- **WORK INSTRUCTION**
Please output the listing exactly as it stands, but omit any images.

>>>>>

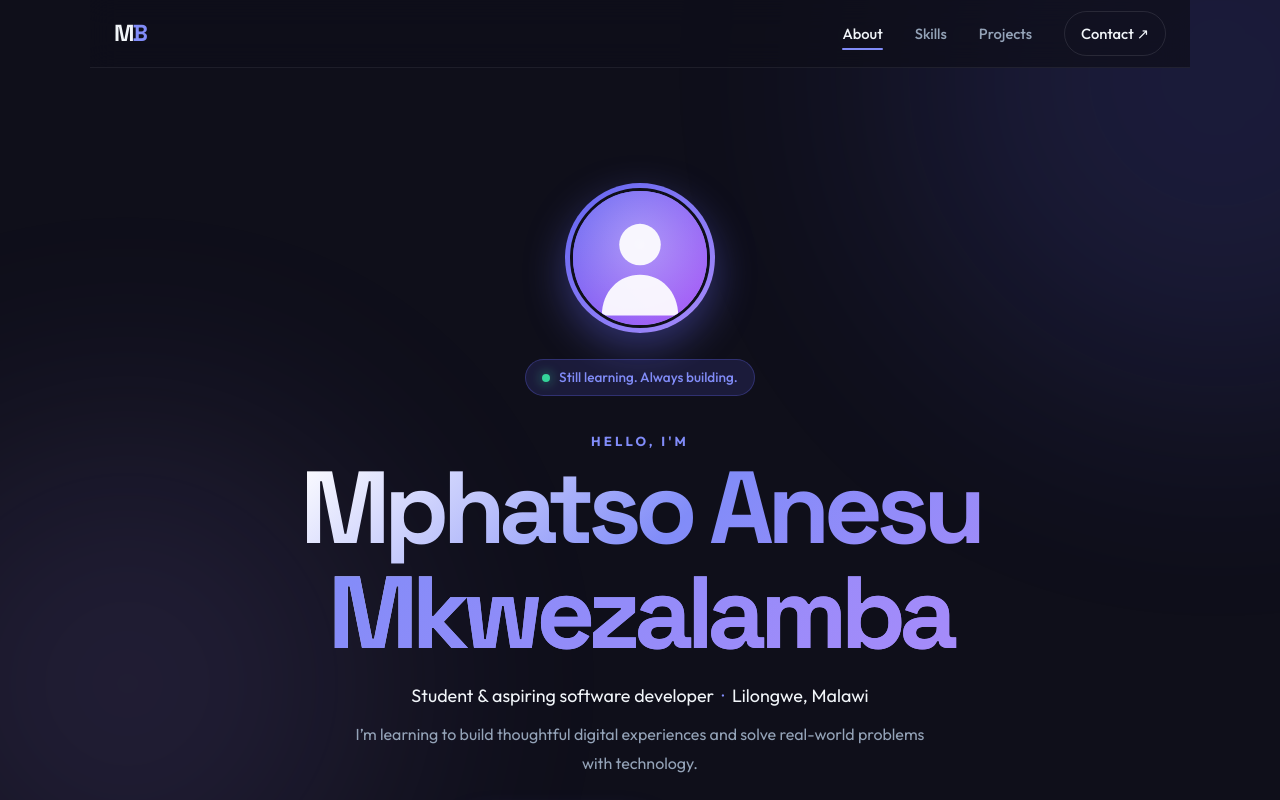
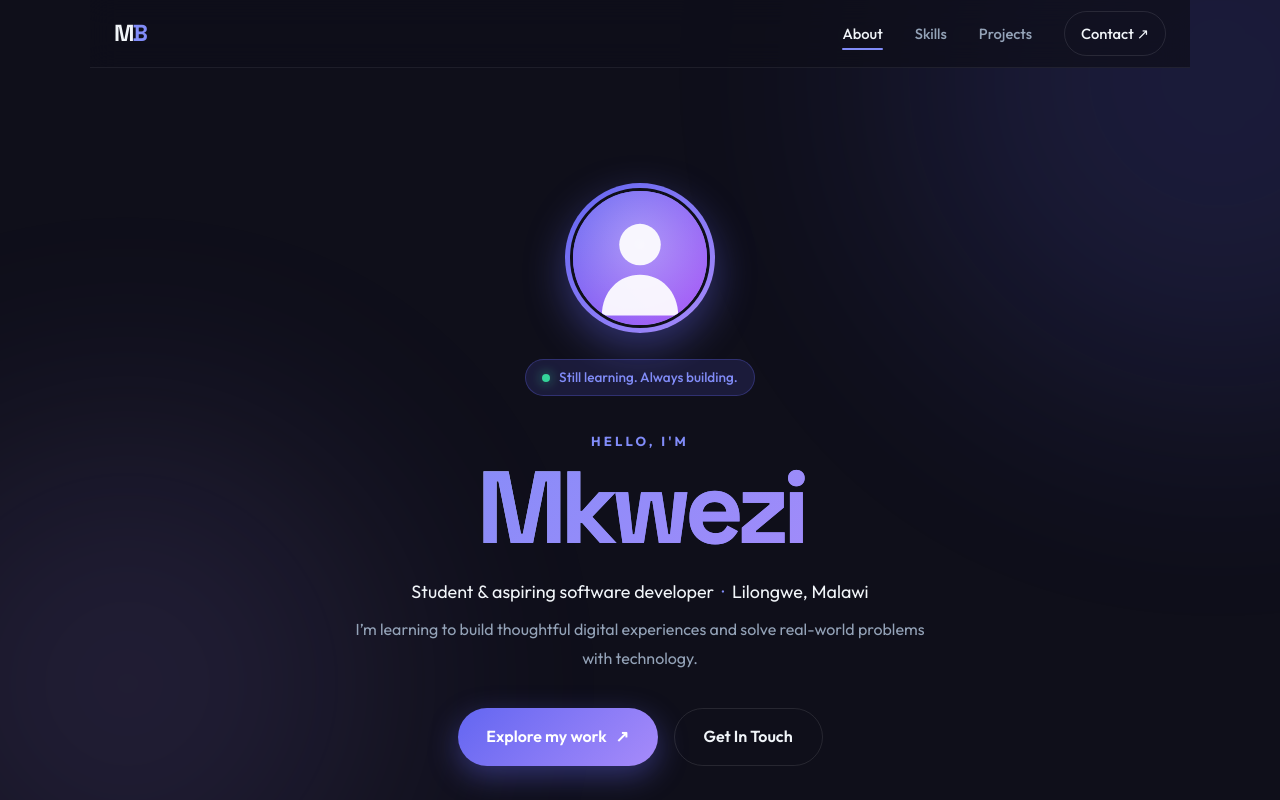
Before and after one commit to zalamba13-alt/M17--mkwezaB, a website: page index.html in a window 1280 px wide. Shown: the top 800 px of the page. Drawn offline with Linux system fonts and the light colour scheme.

Commit message:
update index.html

```diff
--- a/index.html
+++ b/index.html
@@ -47,7 +47,7 @@
         </div>
         <div class="badge"><span class="status-dot" aria-hidden="true"></span> Still learning. Always building.</div>
         <p class="hero-kicker">HELLO, I'M</p>
-        <h1>Mphatso Anesu <span>Mkwezalamba</span></h1>
+        <h1><span>Mkwezi</span></h1>
         <p class="tagline">Student &amp; aspiring software developer <span aria-hidden="true">·</span> Lilongwe, Malawi</p>
         <p class="subtitle">I’m learning to build thoughtful digital experiences and solve real-world problems with technology.</p>
 
```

<<<<<

- **EXPECTED ANSWER**
Before and after one commit to zalamba13-alt/M17--mkwezaB, a website: page index.html in a window 1280 px wide. Shown: the top 800 px of the page. Drawn offline with Linux system fonts and the light colour scheme.

Commit message:
update index.html

```diff
--- a/index.html
+++ b/index.html
@@ -47,7 +47,7 @@
         </div>
         <div class="badge"><span class="status-dot" aria-hidden="true"></span> Still learning. Always building.</div>
         <p class="hero-kicker">HELLO, I'M</p>
-        <h1>Mphatso Anesu <span>Mkwezalamba</span></h1>
+        <h1><span>Mkwezi</span></h1>
         <p class="tagline">Student &amp; aspiring software developer <span aria-hidden="true">·</span> Lilongwe, Malawi</p>
         <p class="subtitle">I’m learning to build thoughtful digital experiences and solve real-world problems with technology.</p>
 
```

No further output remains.